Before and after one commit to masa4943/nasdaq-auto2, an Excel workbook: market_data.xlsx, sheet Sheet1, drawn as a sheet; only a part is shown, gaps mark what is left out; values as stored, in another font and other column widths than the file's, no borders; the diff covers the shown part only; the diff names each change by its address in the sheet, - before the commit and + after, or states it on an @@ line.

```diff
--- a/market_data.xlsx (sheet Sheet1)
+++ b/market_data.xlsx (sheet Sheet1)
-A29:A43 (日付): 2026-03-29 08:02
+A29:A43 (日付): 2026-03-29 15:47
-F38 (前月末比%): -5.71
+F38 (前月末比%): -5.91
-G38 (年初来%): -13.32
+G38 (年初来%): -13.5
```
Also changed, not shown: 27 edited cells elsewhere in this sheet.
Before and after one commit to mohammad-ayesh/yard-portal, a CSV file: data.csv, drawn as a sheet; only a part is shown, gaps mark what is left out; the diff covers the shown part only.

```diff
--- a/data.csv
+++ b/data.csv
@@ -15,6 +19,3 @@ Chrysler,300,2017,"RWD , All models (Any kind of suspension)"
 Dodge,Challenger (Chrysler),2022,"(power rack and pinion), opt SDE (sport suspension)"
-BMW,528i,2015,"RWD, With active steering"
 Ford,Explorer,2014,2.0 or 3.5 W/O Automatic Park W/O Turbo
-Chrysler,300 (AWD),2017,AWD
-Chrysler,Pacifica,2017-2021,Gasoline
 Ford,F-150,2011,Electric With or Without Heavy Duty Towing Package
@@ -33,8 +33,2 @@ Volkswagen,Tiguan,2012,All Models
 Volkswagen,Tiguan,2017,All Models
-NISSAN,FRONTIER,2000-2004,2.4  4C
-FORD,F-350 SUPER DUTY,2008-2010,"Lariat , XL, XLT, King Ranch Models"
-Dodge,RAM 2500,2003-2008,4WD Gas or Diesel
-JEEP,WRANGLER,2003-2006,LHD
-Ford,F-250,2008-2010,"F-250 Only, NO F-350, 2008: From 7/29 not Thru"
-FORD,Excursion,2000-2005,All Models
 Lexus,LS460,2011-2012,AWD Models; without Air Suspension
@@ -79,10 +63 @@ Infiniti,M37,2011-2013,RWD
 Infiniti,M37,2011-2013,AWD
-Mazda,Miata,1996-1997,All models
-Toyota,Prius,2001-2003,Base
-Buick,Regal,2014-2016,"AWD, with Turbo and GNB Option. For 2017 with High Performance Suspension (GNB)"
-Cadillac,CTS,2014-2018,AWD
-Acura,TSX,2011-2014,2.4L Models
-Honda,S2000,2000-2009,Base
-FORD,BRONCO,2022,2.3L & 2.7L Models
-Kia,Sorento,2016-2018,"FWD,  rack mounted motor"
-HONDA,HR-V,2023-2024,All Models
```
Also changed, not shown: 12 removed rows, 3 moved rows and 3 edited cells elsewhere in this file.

○ ○ ○ ○ ○

**AIM OF THE EXERCISE:** Set down the records once more, character for character.

**TASK SOLUTION:**
Before and after one commit to masa4943/nasdaq-auto2, an Excel workbook: market_data.xlsx, sheet Sheet1, drawn as a sheet; only a part is shown, gaps mark what is left out; values as stored, in another font and other column widths than the file's, no borders; the diff covers the shown part only; the diff names each change by its address in the sheet, - before the commit and + after, or states it on an @@ line.

```diff
--- a/market_data.xlsx (sheet Sheet1)
+++ b/market_data.xlsx (sheet Sheet1)
-A29:A43 (日付): 2026-03-29 08:02
+A29:A43 (日付): 2026-03-29 15:47
-F38 (前月末比%): -5.71
+F38 (前月末比%): -5.91
-G38 (年初来%): -13.32
+G38 (年初来%): -13.5
```
Also changed, not shown: 27 edited cells elsewhere in this sheet.
Before and after one commit to mohammad-ayesh/yard-portal, a CSV file: data.csv, drawn as a sheet; only a part is shown, gaps mark what is left out; the diff covers the shown part only.

```diff
--- a/data.csv
+++ b/data.csv
@@ -15,6 +19,3 @@ Chrysler,300,2017,"RWD , All models (Any kind of suspension)"
 Dodge,Challenger (Chrysler),2022,"(power rack and pinion), opt SDE (sport suspension)"
-BMW,528i,2015,"RWD, With active steering"
 Ford,Explorer,2014,2.0 or 3.5 W/O Automatic Park W/O Turbo
-Chrysler,300 (AWD),2017,AWD
-Chrysler,Pacifica,2017-2021,Gasoline
 Ford,F-150,2011,Electric With or Without Heavy Duty Towing Package
@@ -33,8 +33,2 @@ Volkswagen,Tiguan,2012,All Models
 Volkswagen,Tiguan,2017,All Models
-NISSAN,FRONTIER,2000-2004,2.4  4C
-FORD,F-350 SUPER DUTY,2008-2010,"Lariat , XL, XLT, King Ranch Models"
-Dodge,RAM 2500,2003-2008,4WD Gas or Diesel
-JEEP,WRANGLER,2003-2006,LHD
-Ford,F-250,2008-2010,"F-250 Only, NO F-350, 2008: From 7/29 not Thru"
-FORD,Excursion,2000-2005,All Models
 Lexus,LS460,2011-2012,AWD Models; without Air Suspension
@@ -79,10 +63 @@ Infiniti,M37,2011-2013,RWD
 Infiniti,M37,2011-2013,AWD
-Mazda,Miata,1996-1997,All models
-Toyota,Prius,2001-2003,Base
-Buick,Regal,2014-2016,"AWD, with Turbo and GNB Option. For 2017 with High Performance Suspension (GNB)"
-Cadillac,CTS,2014-2018,AWD
-Acura,TSX,2011-2014,2.4L Models
-Honda,S2000,2000-2009,Base
-FORD,BRONCO,2022,2.3L & 2.7L Models
-Kia,Sorento,2016-2018,"FWD,  rack mounted motor"
-HONDA,HR-V,2023-2024,All Models
```
Also changed, not shown: 12 removed rows, 3 moved rows and 3 edited cells elsewhere in this file.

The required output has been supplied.